Personal Life & Legacy
Joe had children with Florence Smith, whom he married in September 1963, and a woman identified only as ‘Rosetta’, with whom he had two children.
Joe’s marriage with Florence ended in 1985. Frazier had a total of 11 children, out of which son Marvis and daughter Jacqui Frazier-Lyde became professional boxers.
At the time of his death on November 7, 2011, due to liver cancer, he was survived by Denise Menz, his partner of 40 years, and 11 children.
A bad fall after being chased by the family’s hog injured his left arm seriously. Not being able to afford treatment, the arm was left to heal by itself, however, Joe was never thereafter able to fully straighten that arm.
Frazier, got his nickname ‘Smokin’ Joe,’ from his trainer who would say “Go out there goddammit and make smoke come from those gloves.”
The bob-and-weave technique that he was famous for was developed to overcome his height disadvantage by his trainer, Eddie Futch.
He acted as a special referee for the 1984 ‘NWA World Heavyweight Championship’ match between Dusty Rhodes and Ric Flair
Frazier appeared in ‘Champion Forever’, a sports documentary along with Ali, Foreman, Holmes, and Norton.

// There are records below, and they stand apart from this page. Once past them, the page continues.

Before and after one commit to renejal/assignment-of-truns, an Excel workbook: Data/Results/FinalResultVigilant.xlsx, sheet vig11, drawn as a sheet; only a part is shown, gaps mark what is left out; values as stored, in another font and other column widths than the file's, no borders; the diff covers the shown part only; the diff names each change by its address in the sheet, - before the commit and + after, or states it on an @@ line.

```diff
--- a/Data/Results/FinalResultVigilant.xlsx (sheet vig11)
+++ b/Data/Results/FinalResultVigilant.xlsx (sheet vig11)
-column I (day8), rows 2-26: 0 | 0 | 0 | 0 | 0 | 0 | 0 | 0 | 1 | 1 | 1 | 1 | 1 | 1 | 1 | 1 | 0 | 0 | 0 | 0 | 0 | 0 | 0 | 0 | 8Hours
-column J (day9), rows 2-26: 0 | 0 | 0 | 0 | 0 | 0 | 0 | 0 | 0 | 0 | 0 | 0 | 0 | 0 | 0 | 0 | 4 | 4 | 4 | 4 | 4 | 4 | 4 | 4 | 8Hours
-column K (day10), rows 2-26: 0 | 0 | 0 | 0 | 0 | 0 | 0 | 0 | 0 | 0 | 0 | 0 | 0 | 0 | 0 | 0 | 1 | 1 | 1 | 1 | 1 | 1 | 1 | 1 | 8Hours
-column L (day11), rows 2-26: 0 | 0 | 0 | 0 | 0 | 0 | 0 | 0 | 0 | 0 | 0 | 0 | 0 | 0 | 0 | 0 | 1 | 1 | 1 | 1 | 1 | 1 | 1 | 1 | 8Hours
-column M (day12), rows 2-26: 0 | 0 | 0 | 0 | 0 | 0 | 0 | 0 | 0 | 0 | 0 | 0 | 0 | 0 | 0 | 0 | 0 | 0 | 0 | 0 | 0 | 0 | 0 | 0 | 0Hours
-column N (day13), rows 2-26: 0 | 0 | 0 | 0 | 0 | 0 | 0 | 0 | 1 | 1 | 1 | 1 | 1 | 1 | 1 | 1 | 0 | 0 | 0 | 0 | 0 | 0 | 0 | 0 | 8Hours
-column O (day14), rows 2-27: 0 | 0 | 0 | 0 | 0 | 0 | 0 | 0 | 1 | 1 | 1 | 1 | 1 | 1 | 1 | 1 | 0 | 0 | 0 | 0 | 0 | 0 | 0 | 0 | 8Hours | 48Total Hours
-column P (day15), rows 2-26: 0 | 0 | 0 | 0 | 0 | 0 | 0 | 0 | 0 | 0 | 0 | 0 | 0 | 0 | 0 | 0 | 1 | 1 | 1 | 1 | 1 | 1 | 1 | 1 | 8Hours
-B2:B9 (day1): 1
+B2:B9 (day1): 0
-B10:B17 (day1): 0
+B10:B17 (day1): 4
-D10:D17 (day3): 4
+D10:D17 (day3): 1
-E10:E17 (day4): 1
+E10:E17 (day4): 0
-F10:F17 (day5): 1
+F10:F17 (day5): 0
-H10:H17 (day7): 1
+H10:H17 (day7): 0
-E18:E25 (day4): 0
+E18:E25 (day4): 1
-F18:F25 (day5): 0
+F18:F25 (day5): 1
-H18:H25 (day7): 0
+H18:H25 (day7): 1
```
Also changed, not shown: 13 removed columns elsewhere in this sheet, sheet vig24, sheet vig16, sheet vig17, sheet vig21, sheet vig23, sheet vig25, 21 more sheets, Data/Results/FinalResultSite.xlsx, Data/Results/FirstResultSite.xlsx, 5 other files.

Joe Frazier authored ‘Smokin Joe’, his autobiography and ‘Box like a Pros’, a book on boxing history, rules, and technique.